### Work to complete
Please return every line from the entries that has the string "extends" in it.

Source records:
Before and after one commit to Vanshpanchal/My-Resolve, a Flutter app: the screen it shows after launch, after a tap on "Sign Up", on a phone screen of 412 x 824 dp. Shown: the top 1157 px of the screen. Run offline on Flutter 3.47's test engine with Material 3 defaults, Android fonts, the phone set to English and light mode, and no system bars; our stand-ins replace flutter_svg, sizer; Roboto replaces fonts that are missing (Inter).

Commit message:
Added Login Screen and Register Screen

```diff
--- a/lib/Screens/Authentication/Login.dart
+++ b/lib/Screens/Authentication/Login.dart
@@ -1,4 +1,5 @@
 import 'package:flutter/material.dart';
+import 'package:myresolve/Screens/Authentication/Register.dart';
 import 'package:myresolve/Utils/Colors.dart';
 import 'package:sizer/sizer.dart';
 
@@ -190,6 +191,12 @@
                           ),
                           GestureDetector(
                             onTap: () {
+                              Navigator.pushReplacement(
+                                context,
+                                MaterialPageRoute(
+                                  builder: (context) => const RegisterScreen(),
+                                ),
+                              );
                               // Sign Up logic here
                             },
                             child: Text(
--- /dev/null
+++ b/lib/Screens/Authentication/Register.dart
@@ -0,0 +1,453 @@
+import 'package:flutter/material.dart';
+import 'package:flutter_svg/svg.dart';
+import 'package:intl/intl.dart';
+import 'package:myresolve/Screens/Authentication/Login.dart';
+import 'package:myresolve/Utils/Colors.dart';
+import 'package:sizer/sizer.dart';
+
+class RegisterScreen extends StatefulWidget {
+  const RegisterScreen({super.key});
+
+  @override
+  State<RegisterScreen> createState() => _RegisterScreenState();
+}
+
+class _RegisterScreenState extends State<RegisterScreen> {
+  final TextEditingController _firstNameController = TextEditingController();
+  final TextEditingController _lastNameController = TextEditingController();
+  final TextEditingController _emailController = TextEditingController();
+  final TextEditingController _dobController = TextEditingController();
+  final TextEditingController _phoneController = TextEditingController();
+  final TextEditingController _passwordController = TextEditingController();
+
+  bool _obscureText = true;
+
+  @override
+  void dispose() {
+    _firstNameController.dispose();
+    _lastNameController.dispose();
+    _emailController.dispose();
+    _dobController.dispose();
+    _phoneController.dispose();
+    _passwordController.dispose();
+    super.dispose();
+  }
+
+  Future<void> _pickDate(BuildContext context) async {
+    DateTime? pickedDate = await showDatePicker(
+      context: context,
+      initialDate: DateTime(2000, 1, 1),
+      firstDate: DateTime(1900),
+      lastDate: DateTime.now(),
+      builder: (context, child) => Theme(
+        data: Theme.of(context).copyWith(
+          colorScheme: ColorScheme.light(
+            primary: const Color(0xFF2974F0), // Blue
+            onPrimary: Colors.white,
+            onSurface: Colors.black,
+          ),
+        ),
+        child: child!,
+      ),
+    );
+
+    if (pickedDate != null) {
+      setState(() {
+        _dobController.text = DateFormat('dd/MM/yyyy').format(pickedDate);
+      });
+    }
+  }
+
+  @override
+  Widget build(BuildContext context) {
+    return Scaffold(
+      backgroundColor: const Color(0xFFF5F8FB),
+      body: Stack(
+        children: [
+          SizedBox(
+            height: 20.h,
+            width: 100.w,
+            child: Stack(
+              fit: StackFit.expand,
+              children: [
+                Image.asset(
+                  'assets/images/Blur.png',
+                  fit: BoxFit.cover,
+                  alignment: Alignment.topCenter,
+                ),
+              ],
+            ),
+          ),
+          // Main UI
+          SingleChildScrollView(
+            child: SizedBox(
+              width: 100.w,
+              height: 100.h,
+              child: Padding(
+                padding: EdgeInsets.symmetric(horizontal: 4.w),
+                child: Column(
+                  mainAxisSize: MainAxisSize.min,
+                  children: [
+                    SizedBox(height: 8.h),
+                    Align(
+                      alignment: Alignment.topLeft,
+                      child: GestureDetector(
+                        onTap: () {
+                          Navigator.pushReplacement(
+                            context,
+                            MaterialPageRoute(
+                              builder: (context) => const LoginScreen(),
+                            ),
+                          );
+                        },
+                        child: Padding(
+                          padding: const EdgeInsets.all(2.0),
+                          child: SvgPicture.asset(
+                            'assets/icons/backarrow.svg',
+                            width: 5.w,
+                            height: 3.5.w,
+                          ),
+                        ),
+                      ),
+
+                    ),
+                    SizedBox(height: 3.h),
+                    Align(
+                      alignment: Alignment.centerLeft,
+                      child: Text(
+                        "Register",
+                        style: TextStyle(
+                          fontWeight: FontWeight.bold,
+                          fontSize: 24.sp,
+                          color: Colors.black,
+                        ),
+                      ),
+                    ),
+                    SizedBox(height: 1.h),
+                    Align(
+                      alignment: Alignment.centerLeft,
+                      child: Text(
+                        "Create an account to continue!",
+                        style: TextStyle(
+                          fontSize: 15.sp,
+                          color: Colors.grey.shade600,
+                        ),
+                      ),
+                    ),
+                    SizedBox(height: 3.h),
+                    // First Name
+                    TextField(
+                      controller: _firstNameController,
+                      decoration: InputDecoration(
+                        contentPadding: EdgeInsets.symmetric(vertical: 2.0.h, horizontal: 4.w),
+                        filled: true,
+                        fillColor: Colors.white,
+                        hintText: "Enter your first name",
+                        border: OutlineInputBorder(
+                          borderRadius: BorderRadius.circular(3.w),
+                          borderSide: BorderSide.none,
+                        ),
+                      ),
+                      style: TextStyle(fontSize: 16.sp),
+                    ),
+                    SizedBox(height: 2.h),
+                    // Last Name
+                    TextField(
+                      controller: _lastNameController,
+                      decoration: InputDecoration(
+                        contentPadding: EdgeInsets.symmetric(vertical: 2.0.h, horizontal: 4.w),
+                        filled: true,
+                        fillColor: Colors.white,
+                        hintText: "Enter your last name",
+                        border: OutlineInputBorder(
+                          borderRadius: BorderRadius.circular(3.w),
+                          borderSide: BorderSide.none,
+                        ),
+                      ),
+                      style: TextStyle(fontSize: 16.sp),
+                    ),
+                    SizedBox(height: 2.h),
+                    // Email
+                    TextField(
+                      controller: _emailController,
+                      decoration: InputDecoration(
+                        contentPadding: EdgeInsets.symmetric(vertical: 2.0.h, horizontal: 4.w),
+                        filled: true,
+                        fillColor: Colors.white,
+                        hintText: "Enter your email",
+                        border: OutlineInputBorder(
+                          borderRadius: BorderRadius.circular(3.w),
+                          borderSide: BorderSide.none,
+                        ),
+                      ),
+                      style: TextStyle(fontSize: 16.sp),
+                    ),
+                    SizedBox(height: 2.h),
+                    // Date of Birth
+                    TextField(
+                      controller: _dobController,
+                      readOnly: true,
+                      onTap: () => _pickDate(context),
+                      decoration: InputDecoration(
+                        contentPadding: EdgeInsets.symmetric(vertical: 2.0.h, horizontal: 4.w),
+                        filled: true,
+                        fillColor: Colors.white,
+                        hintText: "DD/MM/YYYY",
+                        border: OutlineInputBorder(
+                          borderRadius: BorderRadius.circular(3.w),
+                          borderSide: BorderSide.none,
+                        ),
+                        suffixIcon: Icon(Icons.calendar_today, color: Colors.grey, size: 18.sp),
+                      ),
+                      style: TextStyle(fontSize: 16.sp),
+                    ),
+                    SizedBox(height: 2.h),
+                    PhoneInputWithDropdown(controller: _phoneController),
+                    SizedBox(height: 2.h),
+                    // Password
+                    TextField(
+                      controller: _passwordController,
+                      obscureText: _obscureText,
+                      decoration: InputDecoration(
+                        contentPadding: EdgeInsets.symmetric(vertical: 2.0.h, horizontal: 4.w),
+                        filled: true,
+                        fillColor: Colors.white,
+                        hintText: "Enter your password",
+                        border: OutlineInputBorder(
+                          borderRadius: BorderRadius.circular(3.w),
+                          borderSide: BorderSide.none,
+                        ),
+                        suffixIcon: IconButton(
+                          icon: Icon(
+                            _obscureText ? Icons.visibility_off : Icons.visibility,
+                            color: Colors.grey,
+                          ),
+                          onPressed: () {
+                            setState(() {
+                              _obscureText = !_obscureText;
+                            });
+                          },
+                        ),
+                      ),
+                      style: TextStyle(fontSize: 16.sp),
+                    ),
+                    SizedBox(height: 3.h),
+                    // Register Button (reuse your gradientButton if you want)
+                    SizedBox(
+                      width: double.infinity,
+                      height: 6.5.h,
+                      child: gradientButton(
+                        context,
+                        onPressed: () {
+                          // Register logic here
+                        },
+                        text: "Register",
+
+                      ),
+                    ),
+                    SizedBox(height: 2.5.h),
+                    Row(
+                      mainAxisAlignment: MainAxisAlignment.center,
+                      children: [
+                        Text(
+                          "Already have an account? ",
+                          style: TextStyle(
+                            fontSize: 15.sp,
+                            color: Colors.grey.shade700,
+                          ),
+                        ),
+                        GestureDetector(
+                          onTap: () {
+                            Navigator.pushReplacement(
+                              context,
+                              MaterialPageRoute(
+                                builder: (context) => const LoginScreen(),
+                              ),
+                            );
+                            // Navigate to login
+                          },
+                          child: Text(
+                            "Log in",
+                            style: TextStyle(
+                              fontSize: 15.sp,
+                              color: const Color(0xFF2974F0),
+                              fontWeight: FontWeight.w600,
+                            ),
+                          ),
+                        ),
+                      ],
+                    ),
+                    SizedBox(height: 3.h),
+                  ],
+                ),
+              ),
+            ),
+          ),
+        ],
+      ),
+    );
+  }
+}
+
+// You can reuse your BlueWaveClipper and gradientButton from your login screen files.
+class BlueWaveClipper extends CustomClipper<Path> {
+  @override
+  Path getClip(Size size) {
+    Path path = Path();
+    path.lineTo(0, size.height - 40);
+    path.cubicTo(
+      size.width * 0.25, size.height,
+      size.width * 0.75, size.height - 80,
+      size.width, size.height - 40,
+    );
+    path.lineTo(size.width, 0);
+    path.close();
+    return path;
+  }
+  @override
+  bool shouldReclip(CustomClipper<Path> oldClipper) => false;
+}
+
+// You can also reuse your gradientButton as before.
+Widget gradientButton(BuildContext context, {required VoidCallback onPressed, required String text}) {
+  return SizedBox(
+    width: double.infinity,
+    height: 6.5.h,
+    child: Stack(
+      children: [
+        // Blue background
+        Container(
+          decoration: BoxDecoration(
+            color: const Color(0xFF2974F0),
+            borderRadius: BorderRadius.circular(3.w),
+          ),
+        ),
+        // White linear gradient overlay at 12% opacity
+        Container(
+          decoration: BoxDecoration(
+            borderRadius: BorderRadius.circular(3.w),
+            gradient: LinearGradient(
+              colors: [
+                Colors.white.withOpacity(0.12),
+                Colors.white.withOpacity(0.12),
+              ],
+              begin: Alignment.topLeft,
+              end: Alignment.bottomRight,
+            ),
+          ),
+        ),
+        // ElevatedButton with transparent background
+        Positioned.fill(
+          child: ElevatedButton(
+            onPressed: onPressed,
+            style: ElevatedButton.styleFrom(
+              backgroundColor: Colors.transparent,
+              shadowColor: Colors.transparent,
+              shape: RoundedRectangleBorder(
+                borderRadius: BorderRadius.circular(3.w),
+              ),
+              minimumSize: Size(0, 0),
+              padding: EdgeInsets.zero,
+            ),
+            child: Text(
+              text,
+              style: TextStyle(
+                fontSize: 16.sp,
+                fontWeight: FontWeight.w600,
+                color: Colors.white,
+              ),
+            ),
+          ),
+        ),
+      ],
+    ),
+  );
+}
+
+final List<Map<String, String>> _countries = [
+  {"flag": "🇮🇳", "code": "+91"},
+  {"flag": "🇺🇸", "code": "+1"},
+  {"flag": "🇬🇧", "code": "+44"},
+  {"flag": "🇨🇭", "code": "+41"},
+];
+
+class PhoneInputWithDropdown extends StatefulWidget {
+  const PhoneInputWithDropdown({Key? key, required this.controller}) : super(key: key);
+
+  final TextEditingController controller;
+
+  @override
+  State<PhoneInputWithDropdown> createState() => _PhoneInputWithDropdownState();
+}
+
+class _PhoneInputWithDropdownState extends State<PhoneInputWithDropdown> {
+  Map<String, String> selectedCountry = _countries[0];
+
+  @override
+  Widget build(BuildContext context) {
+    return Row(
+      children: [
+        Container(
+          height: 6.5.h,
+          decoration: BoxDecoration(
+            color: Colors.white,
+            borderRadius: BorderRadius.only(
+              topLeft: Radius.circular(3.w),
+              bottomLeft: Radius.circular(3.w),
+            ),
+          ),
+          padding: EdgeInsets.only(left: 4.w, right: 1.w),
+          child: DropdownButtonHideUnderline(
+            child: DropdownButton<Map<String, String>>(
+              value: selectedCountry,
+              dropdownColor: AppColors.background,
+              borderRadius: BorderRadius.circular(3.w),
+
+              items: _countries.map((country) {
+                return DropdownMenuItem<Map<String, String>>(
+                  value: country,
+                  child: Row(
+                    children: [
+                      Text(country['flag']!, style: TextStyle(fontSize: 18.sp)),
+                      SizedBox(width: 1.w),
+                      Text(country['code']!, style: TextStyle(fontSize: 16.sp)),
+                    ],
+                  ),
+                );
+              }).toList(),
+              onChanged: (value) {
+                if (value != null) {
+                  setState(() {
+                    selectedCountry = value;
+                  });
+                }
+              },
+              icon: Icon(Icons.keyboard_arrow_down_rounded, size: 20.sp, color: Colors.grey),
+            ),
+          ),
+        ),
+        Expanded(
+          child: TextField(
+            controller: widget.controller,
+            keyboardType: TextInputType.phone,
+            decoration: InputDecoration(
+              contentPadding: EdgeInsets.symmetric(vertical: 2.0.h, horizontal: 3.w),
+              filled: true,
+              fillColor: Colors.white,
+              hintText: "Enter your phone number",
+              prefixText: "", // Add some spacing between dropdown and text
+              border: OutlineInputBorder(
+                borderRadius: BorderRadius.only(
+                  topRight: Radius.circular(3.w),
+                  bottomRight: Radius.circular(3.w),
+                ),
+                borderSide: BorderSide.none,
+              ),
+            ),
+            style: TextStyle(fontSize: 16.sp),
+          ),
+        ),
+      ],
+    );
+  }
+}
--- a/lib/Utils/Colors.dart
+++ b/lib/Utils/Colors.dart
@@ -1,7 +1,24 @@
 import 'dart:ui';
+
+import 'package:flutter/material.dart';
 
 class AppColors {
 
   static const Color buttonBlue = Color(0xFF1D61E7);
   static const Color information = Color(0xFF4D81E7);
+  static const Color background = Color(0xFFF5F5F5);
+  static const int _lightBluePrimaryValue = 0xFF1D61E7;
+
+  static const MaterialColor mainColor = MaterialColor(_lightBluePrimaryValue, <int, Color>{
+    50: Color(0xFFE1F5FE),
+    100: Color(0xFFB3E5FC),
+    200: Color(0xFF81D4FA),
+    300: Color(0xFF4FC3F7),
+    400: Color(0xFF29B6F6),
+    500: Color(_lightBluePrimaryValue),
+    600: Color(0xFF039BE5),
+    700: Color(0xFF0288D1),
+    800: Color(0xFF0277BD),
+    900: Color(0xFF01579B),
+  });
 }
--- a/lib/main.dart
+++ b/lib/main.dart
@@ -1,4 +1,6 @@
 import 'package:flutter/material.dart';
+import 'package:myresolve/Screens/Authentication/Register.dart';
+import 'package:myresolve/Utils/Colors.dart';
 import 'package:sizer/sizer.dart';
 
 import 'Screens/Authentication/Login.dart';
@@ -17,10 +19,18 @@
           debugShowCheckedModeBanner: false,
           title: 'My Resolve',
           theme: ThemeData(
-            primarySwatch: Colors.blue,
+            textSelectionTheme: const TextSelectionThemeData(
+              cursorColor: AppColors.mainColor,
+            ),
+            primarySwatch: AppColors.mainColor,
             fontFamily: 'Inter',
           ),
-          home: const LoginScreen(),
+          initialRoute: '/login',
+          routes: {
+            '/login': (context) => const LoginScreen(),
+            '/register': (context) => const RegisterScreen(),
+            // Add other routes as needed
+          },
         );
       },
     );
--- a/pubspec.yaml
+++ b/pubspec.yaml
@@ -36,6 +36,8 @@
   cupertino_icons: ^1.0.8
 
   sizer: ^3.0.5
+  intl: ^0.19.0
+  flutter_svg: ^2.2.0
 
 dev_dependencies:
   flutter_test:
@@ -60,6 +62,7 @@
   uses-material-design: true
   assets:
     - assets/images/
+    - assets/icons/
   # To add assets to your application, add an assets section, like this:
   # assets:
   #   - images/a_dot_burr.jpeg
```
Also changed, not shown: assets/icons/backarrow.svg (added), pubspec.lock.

### Response to the exercise
+class RegisterScreen extends StatefulWidget {
+class _RegisterScreenState extends State<RegisterScreen> {
+class BlueWaveClipper extends CustomClipper<Path> {
+class PhoneInputWithDropdown extends StatefulWidget {
+class _PhoneInputWithDropdownState extends State<PhoneInputWithDropdown> {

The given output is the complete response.